Deregulation of ADAR1 has been linked to malignant reprogramming of progenitors into self-renewing cancer stem cells that promote progression and relapse11,12. Thus, we employed RNA editing site-specific quantitative real time PCR (RESSq-PCR)17 to detect A-to-I editing, which is subsequently read as guanosine (A-to-G), in self-renewal transcripts including the Hh pathway transcription factor GLI1. Deregulation of Hh self-renewal pathway signaling, through GLI1 and GLI2 activation, has been linked to cancer stem cell generation and therapeutic resistance in MM18,19,20 and other hematopoietic malignancies21,22,23. Previously, GLI1 transcript recoding, leading to an R701G amino acid change, was reported to stabilize GLI1 transcriptional activity by preventing the binding of a critical Hh pathway negative regulator, SUFU24 (Fig. 2a). In a Vienna software-based prediction analysis of GLI1 pre-mRNA structure, the ADAR1 edited site in exon 12 was detected in a dsRNA hairpin adjacent to a larger dsRNA structure formed by inverted AluY and AluSx, thereby altering the exonic hairpin (Fig. 2b; Supplementary Fig. 2a) and underscoring the importance of primate-specific secondary RNA structure for ADAR-mediated RNA editing3,25. Notably, GLI1 transcript editing rates were significantly higher in relapsed MM and PCL than age-matched controls (Fig. 2c, d), and correlated with ADAR1 expression levels (Fig. 2e). Analysis of a larger RNA-sequencing CoMMpass data set showed increased A-to-G editing of GLI1 transcripts in 1q-amplified compared with non-1q-amplified MM samples (Supplementary Fig. 2b). Gene set enrichment analyses (GSEA) of CoMMpass data revealed that 1q-amplified samples were significantly enriched in cancer and stem cell pluripotency22 pathways, along with cell–cell adhesion26 and drug metabolism27 genes (Fig. 2f; Supplementary Fig. 2c). Among the KEGG-annotated pathways regulating stem cell pluripotency and pathways in cancer, several stem cell regulatory transcripts modulated by ADAR111, including AXIN2, MAPK3, and FGFR3 (Fig. 2g), were enriched. Moreover, there was significant Hh pathway enrichment (NES = 2.11, false discovery rate (FDR) < 0.0001) in high ADAR1 (n = 177) compared to low ADAR1 (n = 152) patients, consistent with ADAR1-associated Hh pathway modulation (Fig. 2h). In addition, IL-6 signaling and JAK/STAT signaling were enriched in the high ADAR1 group, suggesting that inflammatory cytokine signaling may further enhance ADAR1 expression in high-risk MM (Supplementary Fig. 2d, e).

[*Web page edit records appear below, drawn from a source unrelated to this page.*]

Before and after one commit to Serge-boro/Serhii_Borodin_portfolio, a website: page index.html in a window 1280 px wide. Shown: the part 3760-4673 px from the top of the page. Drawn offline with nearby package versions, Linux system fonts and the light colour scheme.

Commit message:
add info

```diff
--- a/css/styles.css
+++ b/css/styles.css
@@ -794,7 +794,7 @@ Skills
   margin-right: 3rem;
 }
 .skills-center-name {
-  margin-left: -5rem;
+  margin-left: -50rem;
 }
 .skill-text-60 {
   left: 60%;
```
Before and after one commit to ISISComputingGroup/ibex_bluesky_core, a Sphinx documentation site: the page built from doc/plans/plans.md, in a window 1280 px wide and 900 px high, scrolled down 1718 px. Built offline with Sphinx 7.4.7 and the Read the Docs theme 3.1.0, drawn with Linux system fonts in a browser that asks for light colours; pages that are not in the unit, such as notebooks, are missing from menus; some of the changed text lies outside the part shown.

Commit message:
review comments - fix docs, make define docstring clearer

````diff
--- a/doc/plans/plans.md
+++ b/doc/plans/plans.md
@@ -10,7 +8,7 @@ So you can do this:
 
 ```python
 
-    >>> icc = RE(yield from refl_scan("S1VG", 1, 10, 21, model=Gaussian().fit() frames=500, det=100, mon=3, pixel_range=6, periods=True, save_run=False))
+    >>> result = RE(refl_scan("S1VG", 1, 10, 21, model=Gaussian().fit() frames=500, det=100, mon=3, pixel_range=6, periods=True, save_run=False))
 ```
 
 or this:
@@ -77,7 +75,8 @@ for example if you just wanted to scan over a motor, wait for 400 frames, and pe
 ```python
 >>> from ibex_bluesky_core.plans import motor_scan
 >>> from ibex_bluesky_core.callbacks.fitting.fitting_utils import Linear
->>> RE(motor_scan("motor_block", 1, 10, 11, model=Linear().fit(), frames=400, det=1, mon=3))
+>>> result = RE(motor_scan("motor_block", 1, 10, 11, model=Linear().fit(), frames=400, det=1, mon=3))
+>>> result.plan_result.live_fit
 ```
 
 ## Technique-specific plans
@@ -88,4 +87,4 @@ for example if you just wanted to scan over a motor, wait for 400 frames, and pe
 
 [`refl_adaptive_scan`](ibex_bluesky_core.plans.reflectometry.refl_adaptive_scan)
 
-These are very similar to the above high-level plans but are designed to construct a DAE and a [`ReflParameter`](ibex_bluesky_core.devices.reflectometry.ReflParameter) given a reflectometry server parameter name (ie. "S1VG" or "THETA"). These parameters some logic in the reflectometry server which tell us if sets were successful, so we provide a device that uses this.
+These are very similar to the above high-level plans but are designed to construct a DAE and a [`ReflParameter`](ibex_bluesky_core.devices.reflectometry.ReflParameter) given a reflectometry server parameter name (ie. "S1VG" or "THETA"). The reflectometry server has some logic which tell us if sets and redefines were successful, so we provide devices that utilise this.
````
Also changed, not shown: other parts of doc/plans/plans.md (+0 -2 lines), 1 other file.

Fig. 2
Fig. 2

Aberrant RNA editing re-codes GLI1 transcripts. a Schematic representation of the GLI1 editing site in a putative SUFU binding domain. b Vienna RNA predicted secondary structure changes of GLI1 induced by A-to-I editing in exon 12. c RESSq-PCR analysis of GLI1 editing in primary MM total MNCs. Dots represent ratio of edit (G)/WT (A) GLI1 transcripts (mean values for individual patients ± S.E.M.; ctrl n = 3, smoldering MM n = 4, newly diagnosed MM n = 4, relapsed MM n = 7, PCL n = 4). *p < 0.05, **p < 0.01, by unpaired, two-tailed Student’s t-test. d Representative Sanger sequencing chromatograms for GLI1; the yellow box highlights the double peak A/G, labeled with the percentage of edited transcripts assessed as edit allele burden (%G/(G + A)). e Regression analysis of total ADAR1 mRNA expression and GLI1 editing levels in primary samples (n = 19). f Top 5 gene sets enriched in 1q amp (n = 40) from CoMMpass RNA-seq (IA7 data release) ranked by gene set size. g Venn diagram showing number of core enriched genes between KEGG_Pathways in Cancer and KEGG_Signaling Pathways Regulating Pluripotency of Stem Cells. h Enrichment of Hedgehog signaling in high versus low ADAR1 patients. i GLI1 editing after ADAR1 silencing in 1q-amplified cells (H929). Left: ADAR1 knockdown levels by qPCR (mean ± S.E.M. of three independent experiments). Right: GLI1 editing by RESSq-PCR. *p < 0.05, **p < 0.01 compared to Lenti-shCtrl by unpaired, two-tailed Student’s t-test. j GLI1 editing by RESSq-PCR in normal primary CD34+ cells (n = 3) transduced with lentiviral pCDH ADAR1-WT/ADAR1 Mutant, or pCDH backbone control. Histograms represent relative ratios of edit (G)/WT (A) GLI1 transcripts (mean ± S.E.M. of three independent experiments). **p < 0.01, by unpaired, two-tailed Student’s t-test. k GLI1 editing by RESSq-PCR after transient overexpression of GLI1 and WT or editase-deficient ADAR1 in HEK293T. Histograms represent mean ± S.E.M. of three independent experiments. **p < 0.01, by unpaired, two-tailed Student’s t-test. l Relative GLI1-Luciferase/Renilla reporter activity (mean ± S.E.M.). HEK293T cells were co-transfected with a dual reporter plasmid and GLI1 WT, GLI1 Edit or vector control (backbone) pCDH plasmids (n = 4). *p < 0.05, ***p < 0.001, by one way ANOVA plus Bonferroni post-test. Statistical significance was indicated when p < 0.05. See also Supplementary Fig. 2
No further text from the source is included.